The Board of Immigration Appeals published a new decision on March 8, 2021, titled Matter of Nemis, 28 I&N Dec. 250. The caption of the decision reads:
(1) Applying the categorical approach, the conspiracy statute, 18 U.S.C. § 371 (2012), is overbroad relative to the generic definition of a crime involving moral turpitude, and divisible between the offense clause, which may or may not involve moral turpitude, and the defraud clause of the statute, which is categorically a crime involving moral turpitude.
(2) To determine whether a conspiracy conviction under the offense clause of 18 U.S.C. § 371 constitutes a crime involving moral turpitude, the underlying statute of conviction should be examined under the categorical, and if applicable, modified categorical approach.
(3) The respondent’s conviction under 18 U.S.C. § 1546(a) (2012), punishing fraud and misuse of visas, permits, and other documents, is overbroad and divisible such that the modified categorical approach is applicable and it was proper to consider the conviction records. Matter of Serna, 20 I&N Dec. 579 (BIA 1992), clarified.

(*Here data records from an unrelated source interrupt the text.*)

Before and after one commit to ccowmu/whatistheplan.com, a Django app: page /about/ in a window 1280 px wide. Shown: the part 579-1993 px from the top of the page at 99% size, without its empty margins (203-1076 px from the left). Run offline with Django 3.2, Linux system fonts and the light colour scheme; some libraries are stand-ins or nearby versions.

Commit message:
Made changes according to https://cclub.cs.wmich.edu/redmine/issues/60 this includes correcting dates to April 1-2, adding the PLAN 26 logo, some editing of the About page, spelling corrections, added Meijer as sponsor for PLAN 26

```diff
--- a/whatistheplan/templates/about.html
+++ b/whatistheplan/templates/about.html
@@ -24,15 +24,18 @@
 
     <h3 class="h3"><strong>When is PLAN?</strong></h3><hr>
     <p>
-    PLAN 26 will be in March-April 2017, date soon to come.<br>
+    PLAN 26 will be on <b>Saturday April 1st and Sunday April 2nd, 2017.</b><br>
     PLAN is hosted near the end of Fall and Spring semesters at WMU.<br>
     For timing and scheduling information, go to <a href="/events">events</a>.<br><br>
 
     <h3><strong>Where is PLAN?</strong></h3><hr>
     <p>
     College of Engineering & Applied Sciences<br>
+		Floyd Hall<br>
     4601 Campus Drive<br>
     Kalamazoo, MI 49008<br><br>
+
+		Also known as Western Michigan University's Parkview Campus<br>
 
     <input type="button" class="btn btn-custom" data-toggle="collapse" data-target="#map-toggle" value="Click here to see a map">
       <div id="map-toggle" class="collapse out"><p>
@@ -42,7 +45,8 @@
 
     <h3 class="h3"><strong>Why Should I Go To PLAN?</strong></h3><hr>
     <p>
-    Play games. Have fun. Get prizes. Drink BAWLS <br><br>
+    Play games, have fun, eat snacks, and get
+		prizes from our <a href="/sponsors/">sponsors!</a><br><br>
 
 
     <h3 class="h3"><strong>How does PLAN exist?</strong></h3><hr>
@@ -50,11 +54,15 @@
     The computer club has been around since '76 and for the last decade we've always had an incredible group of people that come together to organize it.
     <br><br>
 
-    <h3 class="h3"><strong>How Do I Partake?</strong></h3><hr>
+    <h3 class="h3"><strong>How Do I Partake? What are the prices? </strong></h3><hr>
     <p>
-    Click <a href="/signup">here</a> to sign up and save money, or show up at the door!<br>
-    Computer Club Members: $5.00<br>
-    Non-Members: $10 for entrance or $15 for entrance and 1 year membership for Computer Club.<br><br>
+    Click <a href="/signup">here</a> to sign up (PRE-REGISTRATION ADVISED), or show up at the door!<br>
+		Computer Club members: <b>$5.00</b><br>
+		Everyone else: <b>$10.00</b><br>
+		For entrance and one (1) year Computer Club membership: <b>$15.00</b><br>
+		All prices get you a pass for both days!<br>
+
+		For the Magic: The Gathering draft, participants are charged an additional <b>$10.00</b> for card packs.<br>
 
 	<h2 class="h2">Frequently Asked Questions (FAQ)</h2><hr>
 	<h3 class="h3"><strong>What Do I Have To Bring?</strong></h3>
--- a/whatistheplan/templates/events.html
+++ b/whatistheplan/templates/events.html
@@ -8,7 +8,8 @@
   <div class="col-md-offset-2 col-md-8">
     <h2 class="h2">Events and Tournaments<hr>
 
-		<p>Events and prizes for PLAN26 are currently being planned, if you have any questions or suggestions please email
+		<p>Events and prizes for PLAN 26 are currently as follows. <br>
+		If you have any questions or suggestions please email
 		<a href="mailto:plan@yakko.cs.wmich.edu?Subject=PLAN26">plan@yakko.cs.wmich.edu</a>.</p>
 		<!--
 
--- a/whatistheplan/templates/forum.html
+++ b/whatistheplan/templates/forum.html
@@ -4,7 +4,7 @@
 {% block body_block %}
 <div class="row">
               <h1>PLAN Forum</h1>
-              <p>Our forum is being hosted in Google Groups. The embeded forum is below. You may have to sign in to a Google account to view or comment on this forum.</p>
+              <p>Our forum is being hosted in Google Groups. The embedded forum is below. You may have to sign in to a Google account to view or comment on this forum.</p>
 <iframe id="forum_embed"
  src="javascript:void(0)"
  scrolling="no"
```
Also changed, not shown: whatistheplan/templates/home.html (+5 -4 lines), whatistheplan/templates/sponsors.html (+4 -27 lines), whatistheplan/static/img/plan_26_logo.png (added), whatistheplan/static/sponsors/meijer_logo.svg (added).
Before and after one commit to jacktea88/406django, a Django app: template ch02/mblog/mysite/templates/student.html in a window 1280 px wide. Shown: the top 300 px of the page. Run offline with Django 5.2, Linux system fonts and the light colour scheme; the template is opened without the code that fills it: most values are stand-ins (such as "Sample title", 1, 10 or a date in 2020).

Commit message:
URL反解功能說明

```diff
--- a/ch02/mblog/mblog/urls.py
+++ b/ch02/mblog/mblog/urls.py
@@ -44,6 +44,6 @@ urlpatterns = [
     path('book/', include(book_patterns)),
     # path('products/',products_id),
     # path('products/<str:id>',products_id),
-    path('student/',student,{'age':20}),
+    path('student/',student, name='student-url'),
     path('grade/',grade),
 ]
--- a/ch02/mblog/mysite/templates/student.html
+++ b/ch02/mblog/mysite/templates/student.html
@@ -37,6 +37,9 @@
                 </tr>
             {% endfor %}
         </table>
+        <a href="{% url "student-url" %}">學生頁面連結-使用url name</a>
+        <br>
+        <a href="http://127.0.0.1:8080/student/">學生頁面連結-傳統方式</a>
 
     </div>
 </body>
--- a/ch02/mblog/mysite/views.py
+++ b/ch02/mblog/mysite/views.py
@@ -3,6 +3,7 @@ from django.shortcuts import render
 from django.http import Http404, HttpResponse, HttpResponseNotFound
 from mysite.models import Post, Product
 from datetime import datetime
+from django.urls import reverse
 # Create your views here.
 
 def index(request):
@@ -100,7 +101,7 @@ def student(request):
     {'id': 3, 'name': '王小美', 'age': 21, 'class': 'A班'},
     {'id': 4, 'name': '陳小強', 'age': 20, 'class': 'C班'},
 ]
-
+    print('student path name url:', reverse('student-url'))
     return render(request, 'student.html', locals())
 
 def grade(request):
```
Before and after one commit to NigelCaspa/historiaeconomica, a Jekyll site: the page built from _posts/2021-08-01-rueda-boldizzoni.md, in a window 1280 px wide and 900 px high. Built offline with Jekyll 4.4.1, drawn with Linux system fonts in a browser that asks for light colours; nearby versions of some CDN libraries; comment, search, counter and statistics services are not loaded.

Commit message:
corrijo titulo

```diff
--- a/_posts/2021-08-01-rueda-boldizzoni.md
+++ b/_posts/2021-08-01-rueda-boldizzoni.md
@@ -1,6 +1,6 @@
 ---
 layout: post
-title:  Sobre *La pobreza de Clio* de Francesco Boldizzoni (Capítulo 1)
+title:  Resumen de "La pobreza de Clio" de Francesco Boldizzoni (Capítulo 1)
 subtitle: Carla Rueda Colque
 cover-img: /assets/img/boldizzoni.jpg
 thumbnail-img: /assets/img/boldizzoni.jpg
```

(4) The respondent’s conviction for conspiracy to commit visa fraud in violation of 18 U.S.C. §§ 371 and 1546(a) is a conviction for a crime involving moral turpitude under the modified categorical approach.